GREAT DEAL – Pay £50k of tax per year on a Capital On Tap Business Rewards Visa card (1 Avios per £1) = 50,000 Avios for £150 Curve Metal fee
GREAT DEAL – Pay £40k of tax per year on a Virgin Atlantic Reward+ Mastercard (1.5 miles per £1) = 60,000 Virgin Flying Club miles for £150 Curve Metal fee
AVERAGE DEAL – Pay £30k of tax per year on an IHG Rewards Club Premium Mastercard (2 points per £1) = 60,000 status-qualifying IHG Rewards Club points (valued by me at £240) for £150 Curve Metal fee
BAD DEAL – Pay £20k of tax per year on a HSBC Premier Mastercard (0.5 Avios or other miles per £1) = 10,000 Avios for £150 Curve Metal fee
Whether this works for you is a factor of BOTH how much tax you pay per year AND how generous your best Visa or Mastercard rewards card is.
The bottom line is that:
if you pay enough to HMRC each year, and
you have a large enough Curve limit (most people have £50,000 per rolling 365 day period), and
you have a generous-enough points-earning Visa or Mastercard credit card linked to Curve
…. then Curve Card via Curve Metal may still be an attractive way to pay the Inland Revenue from 24th January.
Don’t forget that Curve Metal has other benefits too
On top of the ability to pay unlimited sums to HMRC – subject to your Curve Card limits, which for most people are £50,000 of charges per year – your £150 annual Curve Metal fee comes with other benefits:
This page of the Curve website compares the three different types of Curve Card. With regards to Curve Metal:
Card: You get a funky 18g brushed metal card in red, blue or rose gold. I have the blue one and it is a bit boring to be honest so I’d recommend one of the others!
Foreign exchange fees: Unlimited transactions with no fee (0.5% fee $ or € and 1.5% fee for other currencies applies to transactions made on a Saturday or Sunday)
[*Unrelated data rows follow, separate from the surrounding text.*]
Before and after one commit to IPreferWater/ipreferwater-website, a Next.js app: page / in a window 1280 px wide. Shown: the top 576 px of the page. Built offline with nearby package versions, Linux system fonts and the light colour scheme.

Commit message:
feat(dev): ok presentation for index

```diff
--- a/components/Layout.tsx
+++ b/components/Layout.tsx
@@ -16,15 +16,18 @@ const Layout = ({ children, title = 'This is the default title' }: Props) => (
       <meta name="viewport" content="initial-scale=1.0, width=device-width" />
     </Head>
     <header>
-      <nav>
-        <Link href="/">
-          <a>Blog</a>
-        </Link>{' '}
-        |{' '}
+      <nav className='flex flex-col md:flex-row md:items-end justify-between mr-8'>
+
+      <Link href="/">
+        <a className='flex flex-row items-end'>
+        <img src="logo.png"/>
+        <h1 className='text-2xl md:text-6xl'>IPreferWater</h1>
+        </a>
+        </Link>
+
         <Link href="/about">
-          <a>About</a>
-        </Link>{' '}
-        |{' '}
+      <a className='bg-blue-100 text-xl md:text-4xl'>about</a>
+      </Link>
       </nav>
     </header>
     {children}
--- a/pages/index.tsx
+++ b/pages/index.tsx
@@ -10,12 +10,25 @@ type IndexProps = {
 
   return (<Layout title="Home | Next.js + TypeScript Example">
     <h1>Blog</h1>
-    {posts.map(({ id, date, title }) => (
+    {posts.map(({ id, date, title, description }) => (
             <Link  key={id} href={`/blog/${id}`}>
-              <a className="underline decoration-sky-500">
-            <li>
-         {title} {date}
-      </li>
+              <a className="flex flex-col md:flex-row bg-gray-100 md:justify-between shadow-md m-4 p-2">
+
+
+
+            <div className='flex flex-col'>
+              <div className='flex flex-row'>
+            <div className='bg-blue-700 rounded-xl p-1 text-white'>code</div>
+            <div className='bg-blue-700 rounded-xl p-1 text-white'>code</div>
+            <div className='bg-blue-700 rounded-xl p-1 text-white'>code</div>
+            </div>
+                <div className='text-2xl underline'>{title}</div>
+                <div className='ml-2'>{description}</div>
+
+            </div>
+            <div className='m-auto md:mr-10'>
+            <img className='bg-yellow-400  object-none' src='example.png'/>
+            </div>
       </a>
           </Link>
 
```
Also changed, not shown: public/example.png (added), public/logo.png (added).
ATM withdrawals: Overseas: £600 per 30-day period for free, 2% thereafter / UK: £200 per 30-day period fair use cap
These are the key benefits. There are other benefits which I do not value highly but which some readers may find useful:
Travel insurance underwritten by AXA (this looks OK – you can see the policy document here as a PDF – and with an age limit of 70, although the rules are stricter than many policies in terms of, for example, sports you may not play on holiday)
Gadget insurance (maximum value £800 with a £50 excess)
Car rental CDW waiver coverage (I have this via Amex Platinum but if you do hire cars and don’t have a standalone policy this will be worth something to you – the car must be worth under £25,000 however)
Airport lounge access via LoungeKey (this is NOT free access, you will need to pay a fee of £20 per visit)
1% cashback from six premium retailers. This is on top of the rewards you will earn from your underlying card.
You won’t necessarily get £150 of annual benefit from this package, but you will get something. And, of course, you will be retaining the ability to make substantial payments to HMRC via Curve Card.
Final thoughts …..
If you have any tax due over the next few weeks, pay as much as you can via Curve Card by Thursday night.
From Friday, those of you with (say) £30,000+ of HMRC charges per year across VAT, PAYE, income tax etc should think about upgrading to Curve Metal, as long as you have a generous Visa or Mastercard credit card linked.
The losers are likely to be those with under £10,000 or so of HMRC payments. If this is you, it won’t be worth paying £150 per year for Curve Metal just to make these payments for free and it won’t be worth paying a 1.5% fee to use Curve Blue or Curve Black.
If you have read this article without knowing anything at all about Curve Card, read my introductory article here. As it explains, Curve Card is free at the basic level and Curve will actually pay you £5 for trying it out if you use my refer-a-friend code.
(Want to earn more miles and points from credit cards? Click here to visit our dedicated airline and hotel travel credit cards page or use the ‘Credit Cards Update’ link in the menu bar at the top of the page.)